▶ [THE RECORDS]

"""

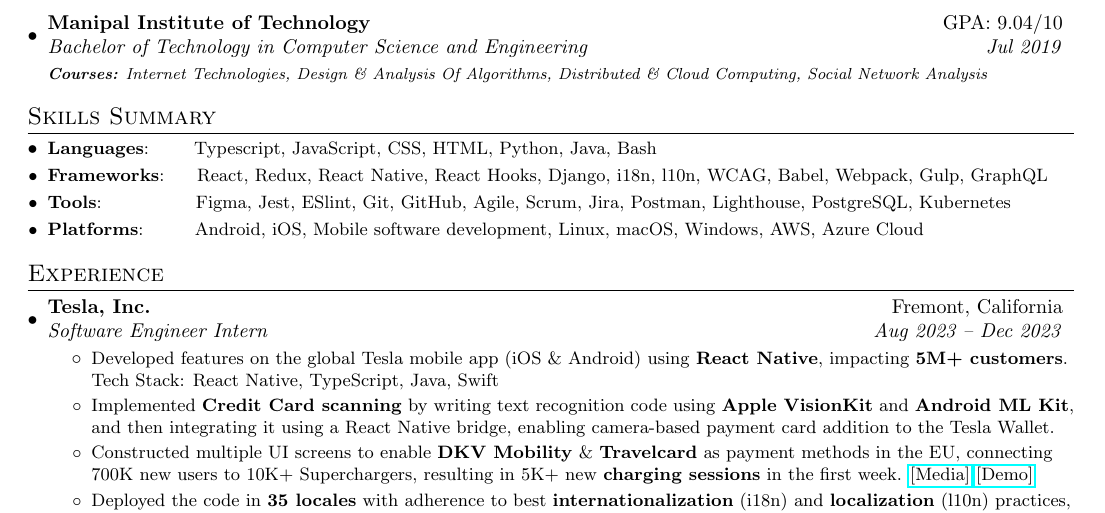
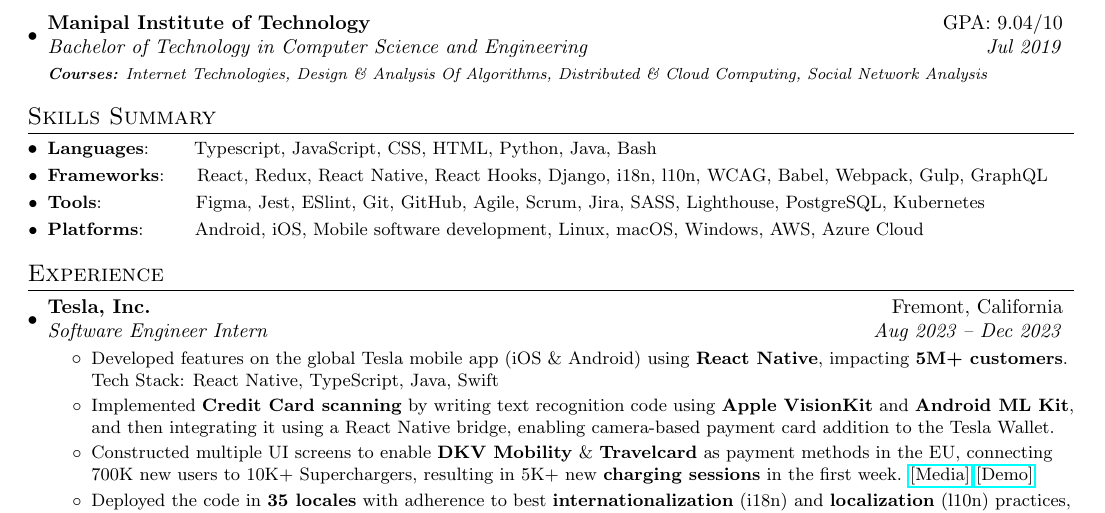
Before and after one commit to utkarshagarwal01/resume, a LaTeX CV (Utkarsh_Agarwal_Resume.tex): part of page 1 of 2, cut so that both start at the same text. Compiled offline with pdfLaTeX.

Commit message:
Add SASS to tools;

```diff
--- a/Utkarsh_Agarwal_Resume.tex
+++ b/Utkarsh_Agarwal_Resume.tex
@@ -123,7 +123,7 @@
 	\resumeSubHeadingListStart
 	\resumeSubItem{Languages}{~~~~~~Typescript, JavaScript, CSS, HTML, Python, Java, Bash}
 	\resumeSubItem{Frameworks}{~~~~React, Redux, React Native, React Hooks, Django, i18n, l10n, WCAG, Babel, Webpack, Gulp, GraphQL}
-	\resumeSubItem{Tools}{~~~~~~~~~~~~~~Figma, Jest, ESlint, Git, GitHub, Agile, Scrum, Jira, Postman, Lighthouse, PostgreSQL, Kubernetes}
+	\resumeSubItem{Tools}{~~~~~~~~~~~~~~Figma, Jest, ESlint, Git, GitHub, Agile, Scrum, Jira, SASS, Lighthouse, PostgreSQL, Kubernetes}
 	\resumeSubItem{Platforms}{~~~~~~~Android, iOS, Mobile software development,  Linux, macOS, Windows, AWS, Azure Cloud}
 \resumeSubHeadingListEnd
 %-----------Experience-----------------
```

"""
"""

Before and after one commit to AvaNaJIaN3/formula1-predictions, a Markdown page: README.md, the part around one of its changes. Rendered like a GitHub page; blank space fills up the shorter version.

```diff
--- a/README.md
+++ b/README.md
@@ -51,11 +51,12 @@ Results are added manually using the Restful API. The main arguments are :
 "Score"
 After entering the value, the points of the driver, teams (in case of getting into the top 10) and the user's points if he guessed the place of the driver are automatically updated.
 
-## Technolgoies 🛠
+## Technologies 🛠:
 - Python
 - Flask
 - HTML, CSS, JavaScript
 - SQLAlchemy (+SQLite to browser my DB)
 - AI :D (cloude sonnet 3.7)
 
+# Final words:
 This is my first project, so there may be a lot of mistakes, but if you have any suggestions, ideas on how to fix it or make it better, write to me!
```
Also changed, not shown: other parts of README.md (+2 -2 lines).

"""
"""

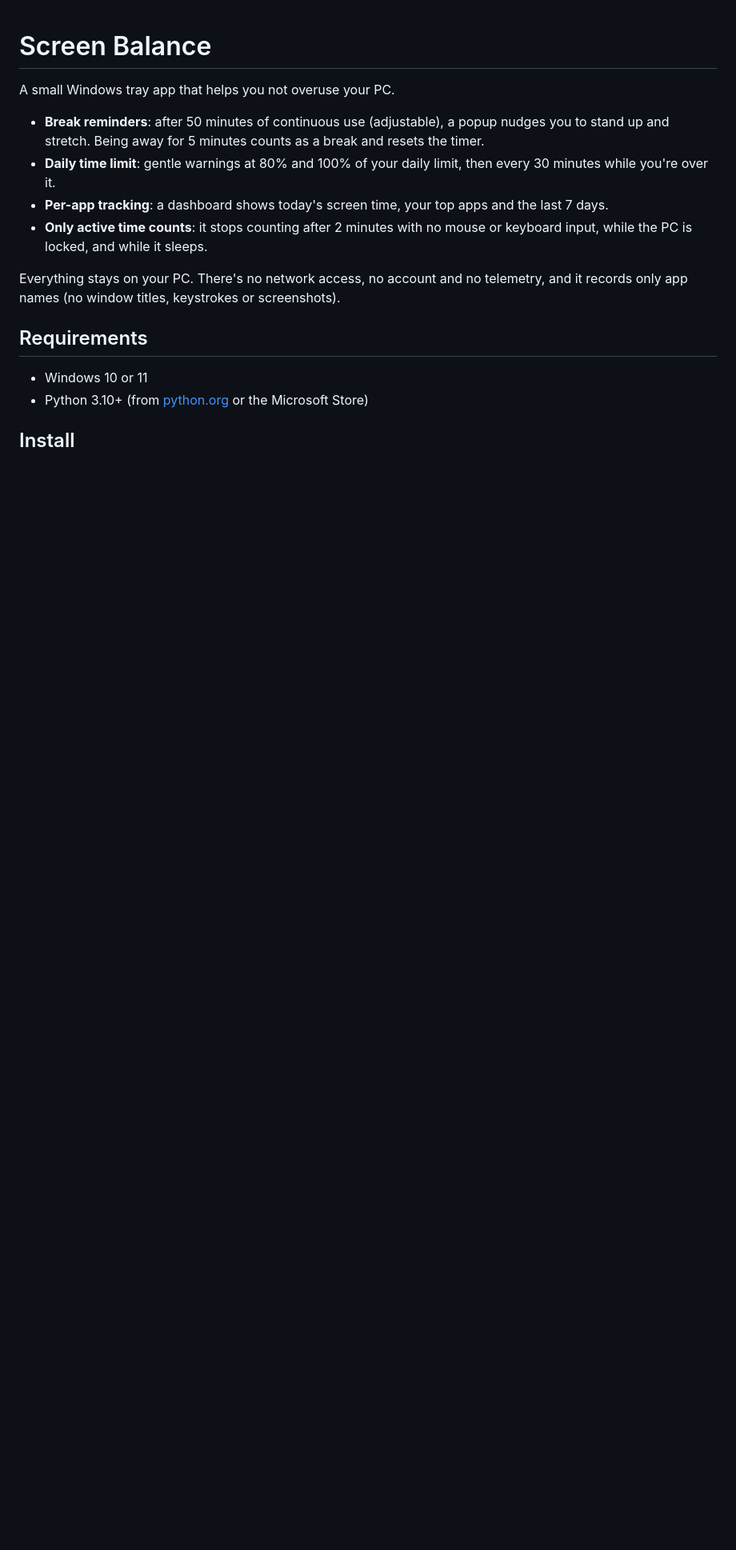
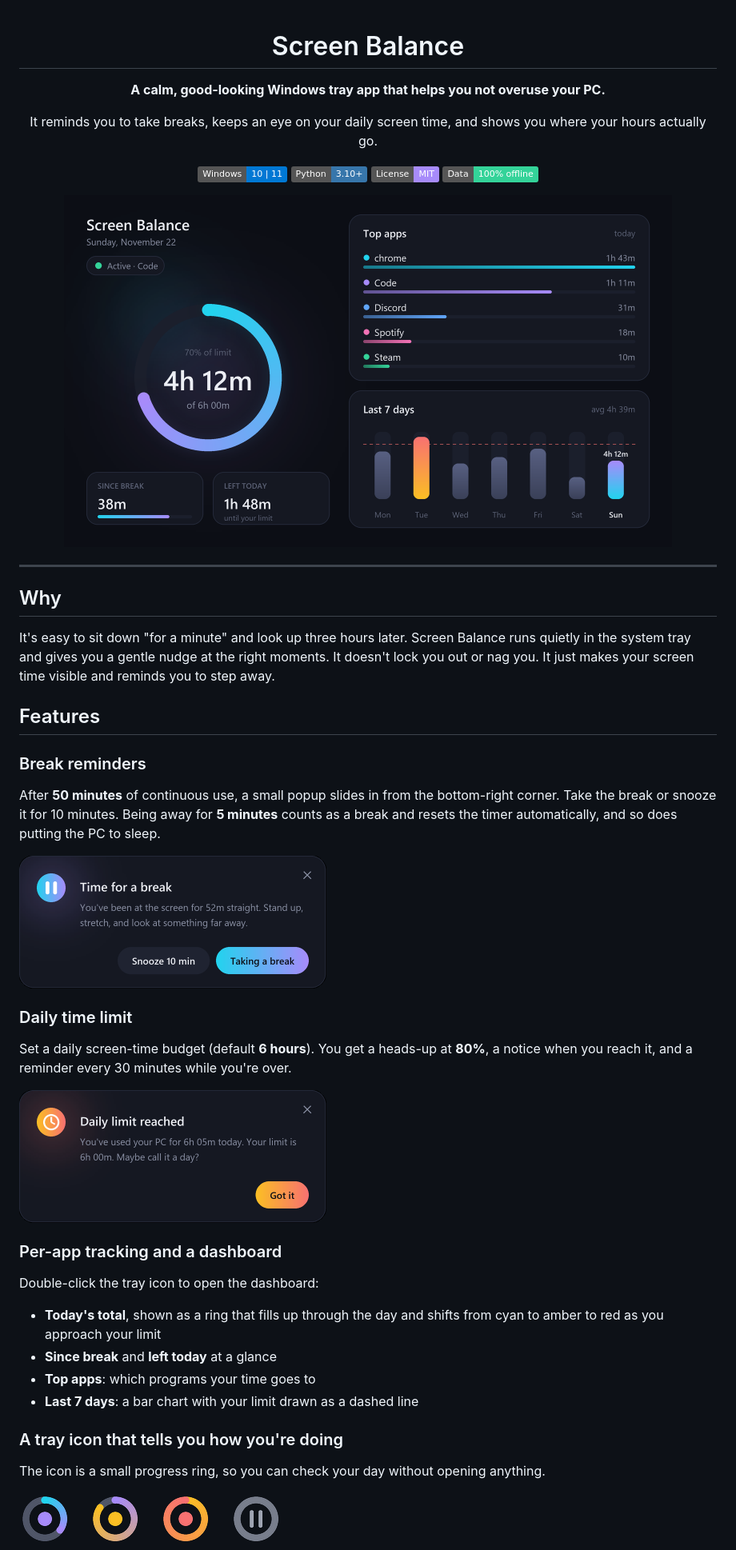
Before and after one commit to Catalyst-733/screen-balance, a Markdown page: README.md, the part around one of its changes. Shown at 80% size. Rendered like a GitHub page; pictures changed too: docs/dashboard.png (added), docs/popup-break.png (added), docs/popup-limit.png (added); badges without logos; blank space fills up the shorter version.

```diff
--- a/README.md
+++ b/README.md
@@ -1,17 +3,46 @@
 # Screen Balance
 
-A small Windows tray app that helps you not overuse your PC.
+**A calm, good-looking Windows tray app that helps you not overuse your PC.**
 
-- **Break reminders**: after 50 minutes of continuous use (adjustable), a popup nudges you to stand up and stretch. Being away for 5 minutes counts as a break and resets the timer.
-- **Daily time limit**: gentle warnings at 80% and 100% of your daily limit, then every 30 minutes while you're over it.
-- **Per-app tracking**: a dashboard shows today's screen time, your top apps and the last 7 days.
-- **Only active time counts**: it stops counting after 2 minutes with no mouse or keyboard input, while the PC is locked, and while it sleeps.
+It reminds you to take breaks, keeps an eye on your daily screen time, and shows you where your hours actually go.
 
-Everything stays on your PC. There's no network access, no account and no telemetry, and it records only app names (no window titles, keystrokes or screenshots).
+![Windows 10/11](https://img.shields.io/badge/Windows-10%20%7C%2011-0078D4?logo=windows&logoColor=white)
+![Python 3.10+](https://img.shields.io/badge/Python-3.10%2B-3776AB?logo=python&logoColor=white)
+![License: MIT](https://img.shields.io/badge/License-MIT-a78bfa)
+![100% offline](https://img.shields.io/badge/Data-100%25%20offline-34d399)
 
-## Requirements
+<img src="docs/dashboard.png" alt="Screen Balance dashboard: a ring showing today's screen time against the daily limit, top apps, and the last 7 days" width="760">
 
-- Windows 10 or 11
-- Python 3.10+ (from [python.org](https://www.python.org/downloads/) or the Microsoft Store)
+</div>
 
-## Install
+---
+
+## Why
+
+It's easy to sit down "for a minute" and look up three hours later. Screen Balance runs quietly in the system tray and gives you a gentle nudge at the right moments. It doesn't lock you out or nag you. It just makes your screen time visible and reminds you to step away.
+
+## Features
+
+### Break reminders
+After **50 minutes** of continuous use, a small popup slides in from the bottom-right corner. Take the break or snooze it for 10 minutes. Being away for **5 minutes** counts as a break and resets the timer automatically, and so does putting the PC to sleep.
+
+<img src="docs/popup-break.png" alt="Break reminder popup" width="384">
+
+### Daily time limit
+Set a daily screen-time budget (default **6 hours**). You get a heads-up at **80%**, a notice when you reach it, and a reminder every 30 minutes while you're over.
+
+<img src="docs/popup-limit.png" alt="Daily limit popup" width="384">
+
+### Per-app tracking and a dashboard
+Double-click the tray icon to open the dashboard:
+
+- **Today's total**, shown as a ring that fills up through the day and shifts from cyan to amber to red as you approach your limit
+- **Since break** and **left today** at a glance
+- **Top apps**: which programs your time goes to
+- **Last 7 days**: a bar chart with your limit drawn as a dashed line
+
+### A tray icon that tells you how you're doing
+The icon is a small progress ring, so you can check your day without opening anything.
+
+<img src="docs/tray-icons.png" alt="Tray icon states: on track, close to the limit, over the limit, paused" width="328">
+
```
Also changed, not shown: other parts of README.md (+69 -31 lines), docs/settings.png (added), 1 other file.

"""

Which lines in the data above hold the string "tray"? Return each of them.

-A small Windows tray app that helps you not overuse your PC.
+**A calm, good-looking Windows tray app that helps you not overuse your PC.**
+It's easy to sit down "for a minute" and look up three hours later. Screen Balance runs quietly in the system tray and gives you a gentle nudge at the right moments. It doesn't lock you out or nag you. It just makes your screen time visible and reminds you to step away.
+Double-click the tray icon to open the dashboard:
+### A tray icon that tells you how you're doing
+<img src="docs/tray-icons.png" alt="Tray icon states: on track, close to the limit, over the limit, paused" width="328">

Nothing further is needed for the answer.